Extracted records
-- Opening Marker --

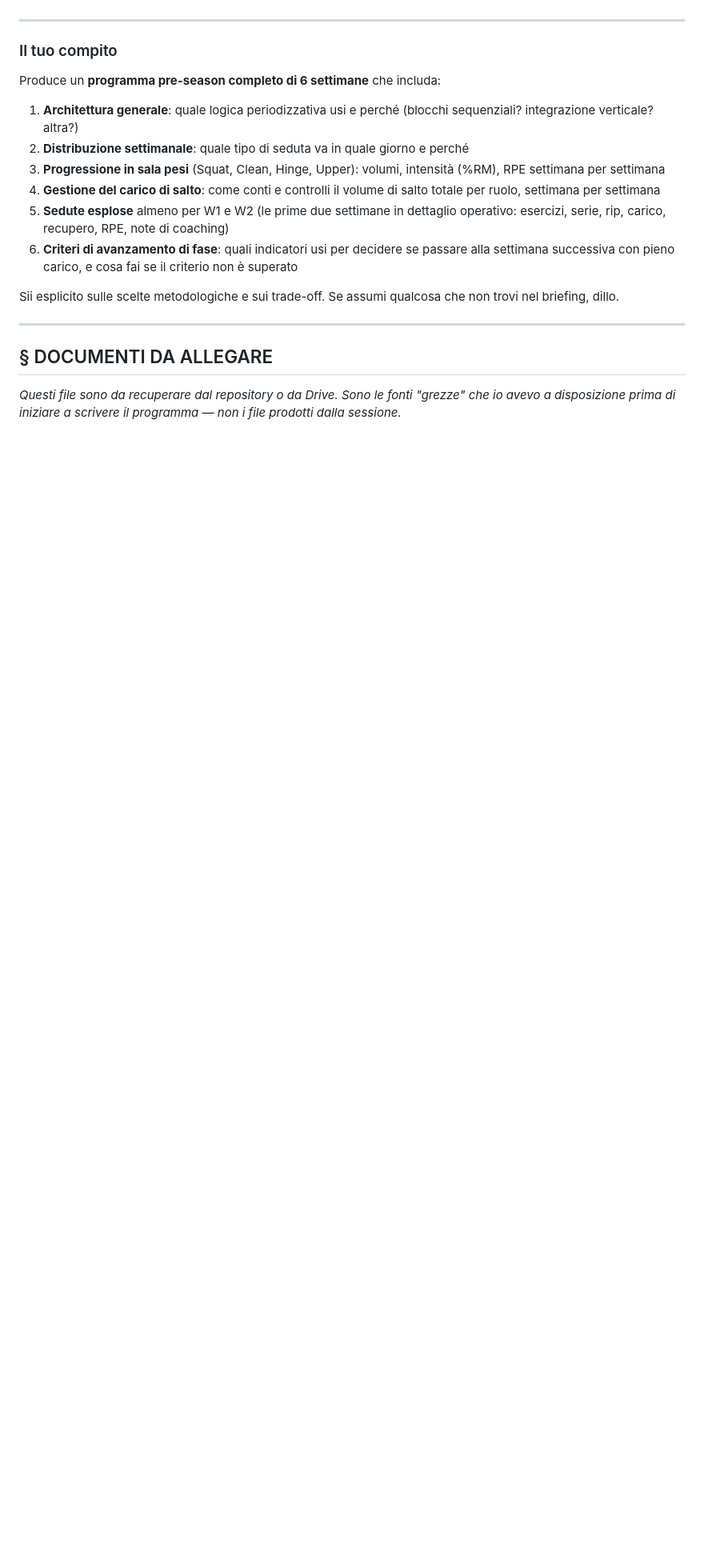
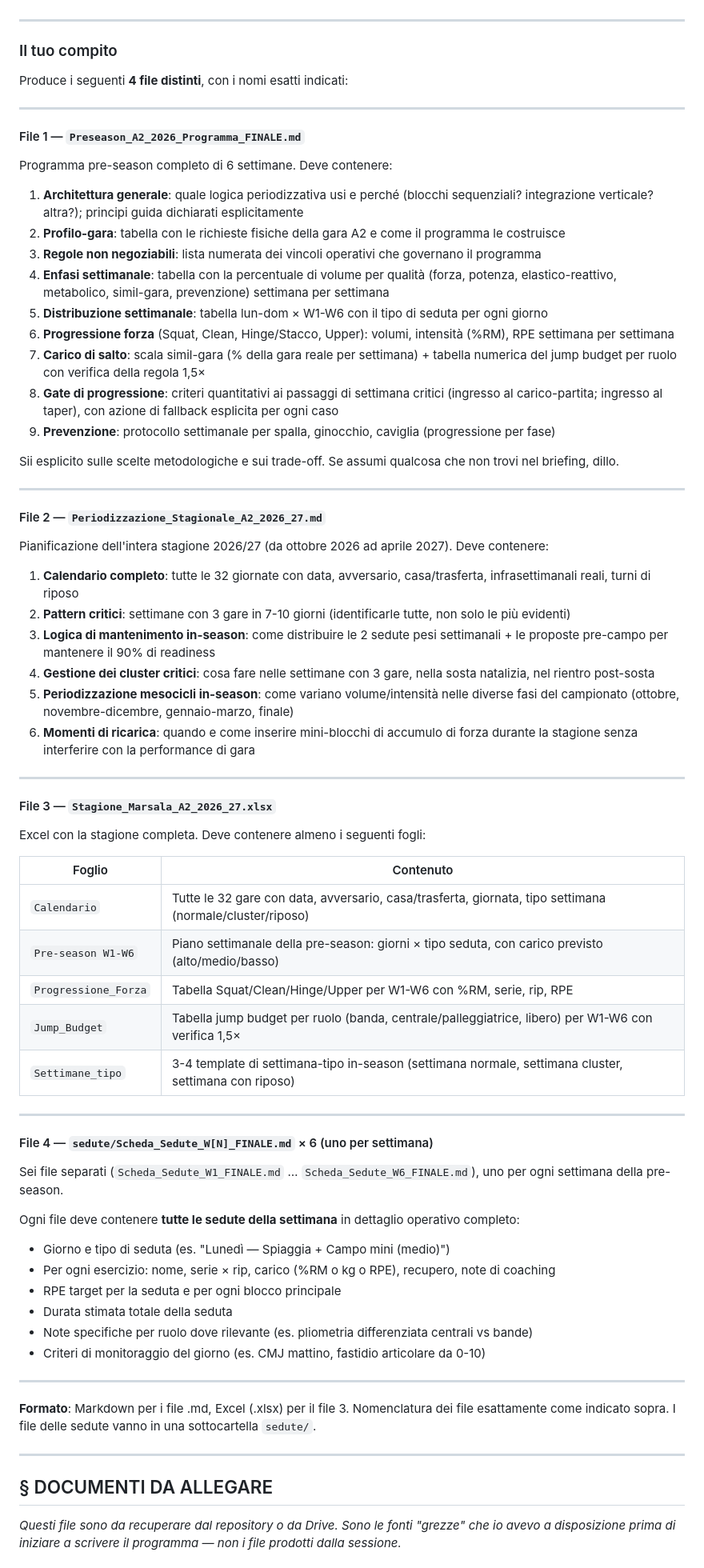
Before and after one commit to pamangiapane-lgtm/schede-allenamento, a Markdown page: programmi/preseason_a2_2026/TEST_prompt_benchmark_altra_ia.md, the part around the change. Shown at 80% size. GitHub-like rendering; blank space fills up the shorter version.

Commit message:
Aggiorna prompt benchmark: specifica i 4 file esatti da produrre con struttura dettagliata

```diff
--- a/programmi/preseason_a2_2026/TEST_prompt_benchmark_altra_ia.md
+++ b/programmi/preseason_a2_2026/TEST_prompt_benchmark_altra_ia.md
@@ -78,16 +78,71 @@ Il programma deve includere motivazione esplicita per ogni scelta metodologica r
 
 ### Il tuo compito
 
-Produce un **programma pre-season completo di 6 settimane** che includa:
+Produce i seguenti **4 file distinti**, con i nomi esatti indicati:
 
-1. **Architettura generale**: quale logica periodizzativa usi e perché (blocchi sequenziali? integrazione verticale? altra?)
-2. **Distribuzione settimanale**: quale tipo di seduta va in quale giorno e perché
-3. **Progressione in sala pesi** (Squat, Clean, Hinge, Upper): volumi, intensità (%RM), RPE settimana per settimana
-4. **Gestione del carico di salto**: come conti e controlli il volume di salto totale per ruolo, settimana per settimana
-5. **Sedute esplose** almeno per W1 e W2 (le prime due settimane in dettaglio operativo: esercizi, serie, rip, carico, recupero, RPE, note di coaching)
-6. **Criteri di avanzamento di fase**: quali indicatori usi per decidere se passare alla settimana successiva con pieno carico, e cosa fai se il criterio non è superato
+---
+
+#### File 1 — `Preseason_A2_2026_Programma_FINALE.md`
+
+Programma pre-season completo di 6 settimane. Deve contenere:
+
+1. **Architettura generale**: quale logica periodizzativa usi e perché (blocchi sequenziali? integrazione verticale? altra?); principi guida dichiarati esplicitamente
+2. **Profilo-gara**: tabella con le richieste fisiche della gara A2 e come il programma le costruisce
+3. **Regole non negoziabili**: lista numerata dei vincoli operativi che governano il programma
+4. **Enfasi settimanale**: tabella con la percentuale di volume per qualità (forza, potenza, elastico-reattivo, metabolico, simil-gara, prevenzione) settimana per settimana
+5. **Distribuzione settimanale**: tabella lun-dom × W1-W6 con il tipo di seduta per ogni giorno
+6. **Progressione forza** (Squat, Clean, Hinge/Stacco, Upper): volumi, intensità (%RM), RPE settimana per settimana
+7. **Carico di salto**: scala simil-gara (% della gara reale per settimana) + tabella numerica del jump budget per ruolo con verifica della regola 1,5×
+8. **Gate di progressione**: criteri quantitativi ai passaggi di settimana critici (ingresso al carico-partita; ingresso al taper), con azione di fallback esplicita per ogni caso
+9. **Prevenzione**: protocollo settimanale per spalla, ginocchio, caviglia (progressione per fase)
 
 Sii esplicito sulle scelte metodologiche e sui trade-off. Se assumi qualcosa che non trovi nel briefing, dillo.
+
+---
+
+#### File 2 — `Periodizzazione_Stagionale_A2_2026_27.md`
+
+Pianificazione dell'intera stagione 2026/27 (da ottobre 2026 ad aprile 2027). Deve contenere:
+
+1. **Calendario completo**: tutte le 32 giornate con data, avversario, casa/trasferta, infrasettimanali reali, turni di riposo
+2. **Pattern critici**: settimane con 3 gare in 7-10 giorni (identificarle tutte, non solo le più evidenti)
+3. **Logica di mantenimento in-season**: come distribuire le 2 sedute pesi settimanali + le proposte pre-campo per mantenere il 90% di readiness
+4. **Gestione dei cluster critici**: cosa fare nelle settimane con 3 gare, nella sosta natalizia, nel rientro post-sosta
+5. **Periodizzazione mesocicli in-season**: come variano volume/intensità nelle diverse fasi del campionato (ottobre, novembre-dicembre, gennaio-marzo, finale)
+6. **Momenti di ricarica**: quando e come inserire mini-blocchi di accumulo di forza durante la stagione senza interferire con la performance di gara
+
+---
+
+#### File 3 — `Stagione_Marsala_A2_2026_27.xlsx`
+
+Excel con la stagione completa. Deve contenere almeno i seguenti fogli:
+
+| Foglio | Contenuto |
+|--------|-----------|
+| `Calendario` | Tutte le 32 gare con data, avversario, casa/trasferta, giornata, tipo settimana (normale/cluster/riposo) |
+| `Pre-season W1-W6` | Piano settimanale della pre-season: giorni × tipo seduta, con carico previsto (alto/medio/basso) |
+| `Progressione_Forza` | Tabella Squat/Clean/Hinge/Upper per W1-W6 con %RM, serie, rip, RPE |
+| `Jump_Budget` | Tabella jump budget per ruolo (banda, centrale/palleggiatrice, libero) per W1-W6 con verifica 1,5× |
+| `Settimane_tipo` | 3-4 template di settimana-tipo in-season (settimana normale, settimana cluster, settimana con riposo) |
+
+---
+
+#### File 4 — `sedute/Scheda_Sedute_W[N]_FINALE.md` × 6 (uno per settimana)
+
+Sei file separati (`Scheda_Sedute_W1_FINALE.md` … `Scheda_Sedute_W6_FINALE.md`), uno per ogni settimana della pre-season.
+
+Ogni file deve contenere **tutte le sedute della settimana** in dettaglio operativo completo:
+
+- Giorno e tipo di seduta (es. "Lunedì — Spiaggia + Campo mini (medio)")
+- Per ogni esercizio: nome, serie × rip, carico (%RM o kg o RPE), recupero, note di coaching
+- RPE target per la seduta e per ogni blocco principale
+- Durata stimata totale della seduta
+- Note specifiche per ruolo dove rilevante (es. pliometria differenziata centrali vs bande)
+- Criteri di monitoraggio del giorno (es. CMJ mattino, fastidio articolare da 0-10)
+
+---
+
+**Formato**: Markdown per i file .md, Excel (.xlsx) per il file 3. Nomenclatura dei file esattamente come indicato sopra. I file delle sedute vanno in una sottocartella `sedute/`.
 
 ---
 
```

-- Closing Marker --

Task objective. Some of the data mentions "seduta". Copy every line where it does.

Your response.
-2. **Distribuzione settimanale**: quale tipo di seduta va in quale giorno e perché
+5. **Distribuzione settimanale**: tabella lun-dom × W1-W6 con il tipo di seduta per ogni giorno
+| `Pre-season W1-W6` | Piano settimanale della pre-season: giorni × tipo seduta, con carico previsto (alto/medio/basso) |
+- Giorno e tipo di seduta (es. "Lunedì — Spiaggia + Campo mini (medio)")
+- RPE target per la seduta e per ogni blocco principale
+- Durata stimata totale della seduta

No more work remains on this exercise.